### Requirement
List each line of the data that holds the word "proofandsignal".
⟨
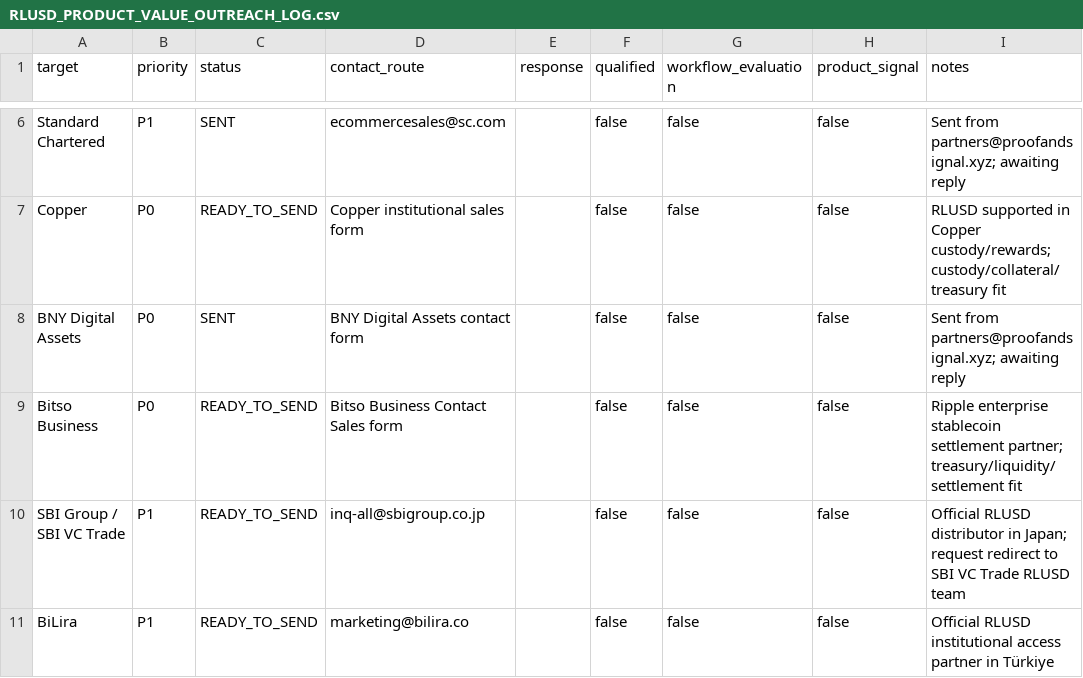
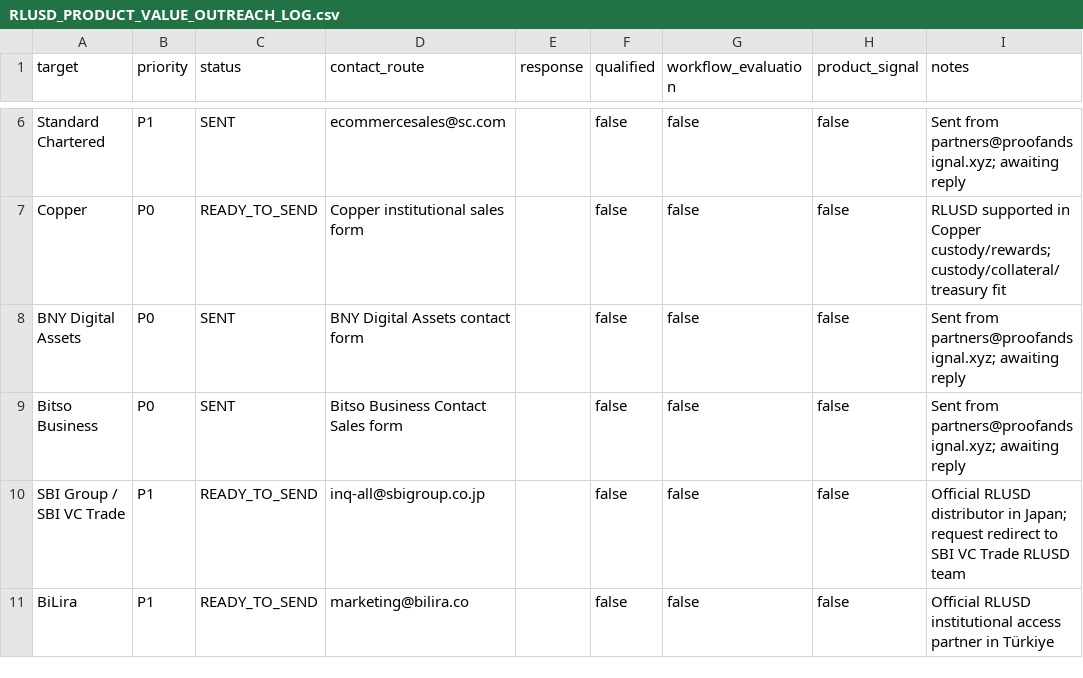
Before and after one commit to proofandsignal/XRP, a CSV file: validation/RLUSD_PRODUCT_VALUE_OUTREACH_LOG.csv, drawn as a sheet; only a part is shown, gaps mark what is left out.

Commit message:
validation: mark Bitso Business outreach sent

```diff
--- a/validation/RLUSD_PRODUCT_VALUE_OUTREACH_LOG.csv
+++ b/validation/RLUSD_PRODUCT_VALUE_OUTREACH_LOG.csv
@@ -8,3 +8,3 @@ Copper,P0,READY_TO_SEND,Copper institutional sales form,,false,false,false,RLUSD
 BNY Digital Assets,P0,SENT,BNY Digital Assets contact form,,false,false,false,Sent from partners@proofandsignal.xyz; awaiting reply
-Bitso Business,P0,READY_TO_SEND,Bitso Business Contact Sales form,,false,false,false,Ripple enterprise stablecoin settlement partner; treasury/liquidity/settlement fit
+Bitso Business,P0,SENT,Bitso Business Contact Sales form,,false,false,false,Sent from partners@proofandsignal.xyz; awaiting reply
 SBI Group / SBI VC Trade,P1,READY_TO_SEND,inq-all@sbigroup.co.jp,,false,false,false,Official RLUSD distributor in Japan; request redirect to SBI VC Trade RLUSD team
```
⟩
### Reply
Before and after one commit to proofandsignal/XRP, a CSV file: validation/RLUSD_PRODUCT_VALUE_OUTREACH_LOG.csv, drawn as a sheet; only a part is shown, gaps mark what is left out.
 BNY Digital Assets,P0,SENT,BNY Digital Assets contact form,,false,false,false,Sent from partners@proofandsignal.xyz; awaiting reply
+Bitso Business,P0,SENT,Bitso Business Contact Sales form,,false,false,false,Sent from partners@proofandsignal.xyz; awaiting reply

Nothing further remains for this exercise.